─── RECORD EXTRACTS ───
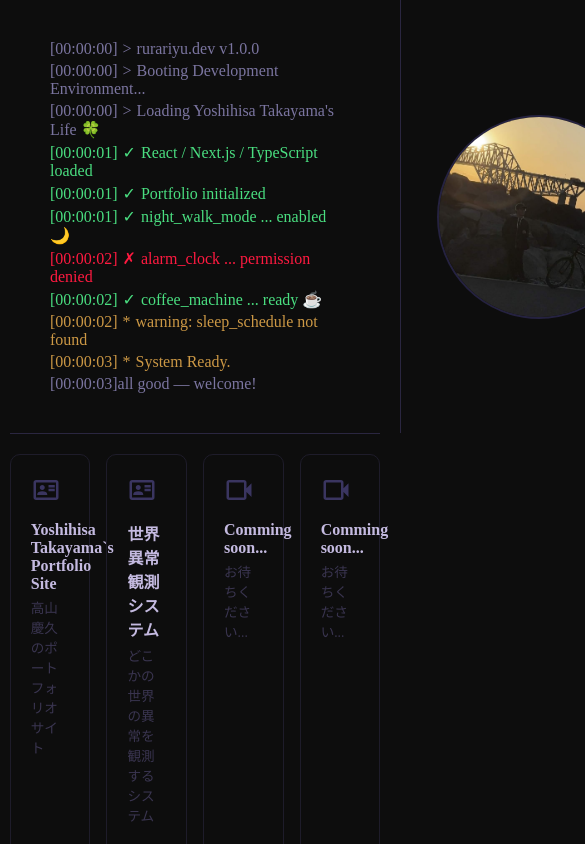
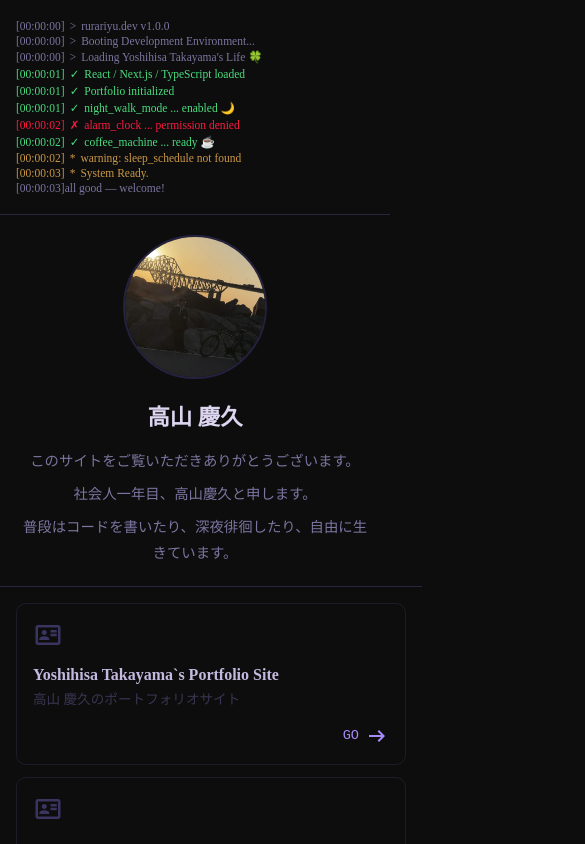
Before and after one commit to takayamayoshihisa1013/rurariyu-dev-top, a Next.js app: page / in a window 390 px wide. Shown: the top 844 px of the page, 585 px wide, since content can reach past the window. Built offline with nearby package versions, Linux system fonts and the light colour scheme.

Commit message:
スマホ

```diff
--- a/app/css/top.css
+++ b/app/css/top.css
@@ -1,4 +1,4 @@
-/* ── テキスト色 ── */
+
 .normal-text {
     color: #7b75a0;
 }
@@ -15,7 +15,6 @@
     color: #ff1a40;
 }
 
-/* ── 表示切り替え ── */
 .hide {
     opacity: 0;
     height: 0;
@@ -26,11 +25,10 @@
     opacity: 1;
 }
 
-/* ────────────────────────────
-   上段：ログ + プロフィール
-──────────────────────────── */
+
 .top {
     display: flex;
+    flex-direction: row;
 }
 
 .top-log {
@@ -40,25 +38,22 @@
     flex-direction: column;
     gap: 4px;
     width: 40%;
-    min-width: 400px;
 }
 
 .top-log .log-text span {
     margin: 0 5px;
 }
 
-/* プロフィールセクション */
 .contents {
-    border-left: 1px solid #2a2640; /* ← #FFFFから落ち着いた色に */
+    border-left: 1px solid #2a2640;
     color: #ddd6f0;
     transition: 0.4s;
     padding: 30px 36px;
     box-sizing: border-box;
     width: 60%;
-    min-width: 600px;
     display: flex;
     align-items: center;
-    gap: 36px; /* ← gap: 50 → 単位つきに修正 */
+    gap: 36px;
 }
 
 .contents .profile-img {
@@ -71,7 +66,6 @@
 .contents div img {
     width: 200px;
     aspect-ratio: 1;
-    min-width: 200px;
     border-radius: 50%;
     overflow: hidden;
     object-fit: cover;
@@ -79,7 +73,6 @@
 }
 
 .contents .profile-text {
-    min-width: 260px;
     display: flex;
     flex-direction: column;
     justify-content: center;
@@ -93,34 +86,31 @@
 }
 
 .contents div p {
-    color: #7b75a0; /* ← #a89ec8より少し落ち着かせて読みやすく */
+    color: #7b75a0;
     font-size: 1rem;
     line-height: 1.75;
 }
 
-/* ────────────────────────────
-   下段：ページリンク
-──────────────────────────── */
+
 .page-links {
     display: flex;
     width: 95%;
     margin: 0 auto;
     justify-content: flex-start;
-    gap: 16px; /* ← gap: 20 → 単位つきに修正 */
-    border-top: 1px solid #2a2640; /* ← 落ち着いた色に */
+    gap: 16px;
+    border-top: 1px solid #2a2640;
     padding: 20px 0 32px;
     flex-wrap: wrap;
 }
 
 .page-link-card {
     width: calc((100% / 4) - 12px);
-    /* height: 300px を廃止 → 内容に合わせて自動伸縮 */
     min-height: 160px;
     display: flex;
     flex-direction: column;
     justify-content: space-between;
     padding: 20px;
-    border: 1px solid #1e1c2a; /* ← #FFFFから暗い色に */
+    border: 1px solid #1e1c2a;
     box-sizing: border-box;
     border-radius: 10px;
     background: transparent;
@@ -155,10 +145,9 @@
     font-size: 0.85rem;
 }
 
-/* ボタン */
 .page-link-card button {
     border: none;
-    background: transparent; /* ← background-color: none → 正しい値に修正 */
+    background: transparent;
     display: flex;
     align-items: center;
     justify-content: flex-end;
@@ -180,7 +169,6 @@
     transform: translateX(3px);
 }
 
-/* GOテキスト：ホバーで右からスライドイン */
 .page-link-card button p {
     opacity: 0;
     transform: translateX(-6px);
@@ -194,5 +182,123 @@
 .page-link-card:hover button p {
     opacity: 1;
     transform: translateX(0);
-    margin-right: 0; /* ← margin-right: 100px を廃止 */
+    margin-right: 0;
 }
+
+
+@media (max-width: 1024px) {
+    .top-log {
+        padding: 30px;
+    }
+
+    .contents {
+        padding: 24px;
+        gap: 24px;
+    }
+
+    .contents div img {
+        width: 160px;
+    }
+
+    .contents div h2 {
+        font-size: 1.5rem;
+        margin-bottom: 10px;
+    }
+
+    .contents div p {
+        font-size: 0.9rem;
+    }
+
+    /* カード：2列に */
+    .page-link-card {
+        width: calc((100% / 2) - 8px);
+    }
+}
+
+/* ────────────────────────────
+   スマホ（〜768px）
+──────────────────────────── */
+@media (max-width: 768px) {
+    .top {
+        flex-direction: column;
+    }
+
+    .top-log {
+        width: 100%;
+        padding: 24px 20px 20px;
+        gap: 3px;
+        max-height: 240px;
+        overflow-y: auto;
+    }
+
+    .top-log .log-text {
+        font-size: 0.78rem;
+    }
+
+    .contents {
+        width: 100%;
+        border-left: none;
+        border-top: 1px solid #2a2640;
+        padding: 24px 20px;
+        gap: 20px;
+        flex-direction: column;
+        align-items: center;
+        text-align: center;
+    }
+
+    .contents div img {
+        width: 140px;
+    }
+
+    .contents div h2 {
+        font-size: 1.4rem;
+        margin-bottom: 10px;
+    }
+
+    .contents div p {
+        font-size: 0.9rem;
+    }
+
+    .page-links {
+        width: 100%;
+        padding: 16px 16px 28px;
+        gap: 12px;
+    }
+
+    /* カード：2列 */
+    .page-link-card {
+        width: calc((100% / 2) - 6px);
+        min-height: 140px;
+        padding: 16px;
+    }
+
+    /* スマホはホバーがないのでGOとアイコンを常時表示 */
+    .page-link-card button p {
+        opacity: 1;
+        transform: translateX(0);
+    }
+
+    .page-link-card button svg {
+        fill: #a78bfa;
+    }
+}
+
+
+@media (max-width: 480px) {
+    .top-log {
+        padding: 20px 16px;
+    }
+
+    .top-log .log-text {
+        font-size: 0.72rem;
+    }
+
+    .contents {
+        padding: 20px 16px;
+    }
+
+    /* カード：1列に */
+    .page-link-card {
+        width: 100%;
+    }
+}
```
───
* _EXERCISE AIM_: Copy out the records exactly. Do not include the pictures.

* _RESULT FOR THIS EXERCISE_:
Before and after one commit to takayamayoshihisa1013/rurariyu-dev-top, a Next.js app: page / in a window 390 px wide. Shown: the top 844 px of the page, 585 px wide, since content can reach past the window. Built offline with nearby package versions, Linux system fonts and the light colour scheme.

Commit message:
スマホ

```diff
--- a/app/css/top.css
+++ b/app/css/top.css
@@ -1,4 +1,4 @@
-/* ── テキスト色 ── */
+
 .normal-text {
     color: #7b75a0;
 }
@@ -15,7 +15,6 @@
     color: #ff1a40;
 }
 
-/* ── 表示切り替え ── */
 .hide {
     opacity: 0;
     height: 0;
@@ -26,11 +25,10 @@
     opacity: 1;
 }
 
-/* ────────────────────────────
-   上段：ログ + プロフィール
-──────────────────────────── */
+
 .top {
     display: flex;
+    flex-direction: row;
 }
 
 .top-log {
@@ -40,25 +38,22 @@
     flex-direction: column;
     gap: 4px;
     width: 40%;
-    min-width: 400px;
 }
 
 .top-log .log-text span {
     margin: 0 5px;
 }
 
-/* プロフィールセクション */
 .contents {
-    border-left: 1px solid #2a2640; /* ← #FFFFから落ち着いた色に */
+    border-left: 1px solid #2a2640;
     color: #ddd6f0;
     transition: 0.4s;
     padding: 30px 36px;
     box-sizing: border-box;
     width: 60%;
-    min-width: 600px;
     display: flex;
     align-items: center;
-    gap: 36px; /* ← gap: 50 → 単位つきに修正 */
+    gap: 36px;
 }
 
 .contents .profile-img {
@@ -71,7 +66,6 @@
 .contents div img {
     width: 200px;
     aspect-ratio: 1;
-    min-width: 200px;
     border-radius: 50%;
     overflow: hidden;
     object-fit: cover;
@@ -79,7 +73,6 @@
 }
 
 .contents .profile-text {
-    min-width: 260px;
     display: flex;
     flex-direction: column;
     justify-content: center;
@@ -93,34 +86,31 @@
 }
 
 .contents div p {
-    color: #7b75a0; /* ← #a89ec8より少し落ち着かせて読みやすく */
+    color: #7b75a0;
     font-size: 1rem;
     line-height: 1.75;
 }
 
-/* ────────────────────────────
-   下段：ページリンク
-──────────────────────────── */
+
 .page-links {
     display: flex;
     width: 95%;
     margin: 0 auto;
     justify-content: flex-start;
-    gap: 16px; /* ← gap: 20 → 単位つきに修正 */
-    border-top: 1px solid #2a2640; /* ← 落ち着いた色に */
+    gap: 16px;
+    border-top: 1px solid #2a2640;
     padding: 20px 0 32px;
     flex-wrap: wrap;
 }
 
 .page-link-card {
     width: calc((100% / 4) - 12px);
-    /* height: 300px を廃止 → 内容に合わせて自動伸縮 */
     min-height: 160px;
     display: flex;
     flex-direction: column;
     justify-content: space-between;
     padding: 20px;
-    border: 1px solid #1e1c2a; /* ← #FFFFから暗い色に */
+    border: 1px solid #1e1c2a;
     box-sizing: border-box;
     border-radius: 10px;
     background: transparent;
@@ -155,10 +145,9 @@
     font-size: 0.85rem;
 }
 
-/* ボタン */
 .page-link-card button {
     border: none;
-    background: transparent; /* ← background-color: none → 正しい値に修正 */
+    background: transparent;
     display: flex;
     align-items: center;
     justify-content: flex-end;
@@ -180,7 +169,6 @@
     transform: translateX(3px);
 }
 
-/* GOテキスト：ホバーで右からスライドイン */
 .page-link-card button p {
     opacity: 0;
     transform: translateX(-6px);
@@ -194,5 +182,123 @@
 .page-link-card:hover button p {
     opacity: 1;
     transform: translateX(0);
-    margin-right: 0; /* ← margin-right: 100px を廃止 */
+    margin-right: 0;
 }
+
+
+@media (max-width: 1024px) {
+    .top-log {
+        padding: 30px;
+    }
+
+    .contents {
+        padding: 24px;
+        gap: 24px;
+    }
+
+    .contents div img {
+        width: 160px;
+    }
+
+    .contents div h2 {
+        font-size: 1.5rem;
+        margin-bottom: 10px;
+    }
+
+    .contents div p {
+        font-size: 0.9rem;
+    }
+
+    /* カード：2列に */
+    .page-link-card {
+        width: calc((100% / 2) - 8px);
+    }
+}
+
+/* ────────────────────────────
+   スマホ（〜768px）
+──────────────────────────── */
+@media (max-width: 768px) {
+    .top {
+        flex-direction: column;
+    }
+
+    .top-log {
+        width: 100%;
+        padding: 24px 20px 20px;
+        gap: 3px;
+        max-height: 240px;
+        overflow-y: auto;
+    }
+
+    .top-log .log-text {
+        font-size: 0.78rem;
+    }
+
+    .contents {
+        width: 100%;
+        border-left: none;
+        border-top: 1px solid #2a2640;
+        padding: 24px 20px;
+        gap: 20px;
+        flex-direction: column;
+        align-items: center;
+        text-align: center;
+    }
+
+    .contents div img {
+        width: 140px;
+    }
+
+    .contents div h2 {
+        font-size: 1.4rem;
+        margin-bottom: 10px;
+    }
+
+    .contents div p {
+        font-size: 0.9rem;
+    }
+
+    .page-links {
+        width: 100%;
+        padding: 16px 16px 28px;
+        gap: 12px;
+    }
+
+    /* カード：2列 */
+    .page-link-card {
+        width: calc((100% / 2) - 6px);
+        min-height: 140px;
+        padding: 16px;
+    }
+
+    /* スマホはホバーがないのでGOとアイコンを常時表示 */
+    .page-link-card button p {
+        opacity: 1;
+        transform: translateX(0);
+    }
+
+    .page-link-card button svg {
+        fill: #a78bfa;
+    }
+}
+
+
+@media (max-width: 480px) {
+    .top-log {
+        padding: 20px 16px;
+    }
+
+    .top-log .log-text {
+        font-size: 0.72rem;
+    }
+
+    .contents {
+        padding: 20px 16px;
+    }
+
+    /* カード：1列に */
+    .page-link-card {
+        width: 100%;
+    }
+}
```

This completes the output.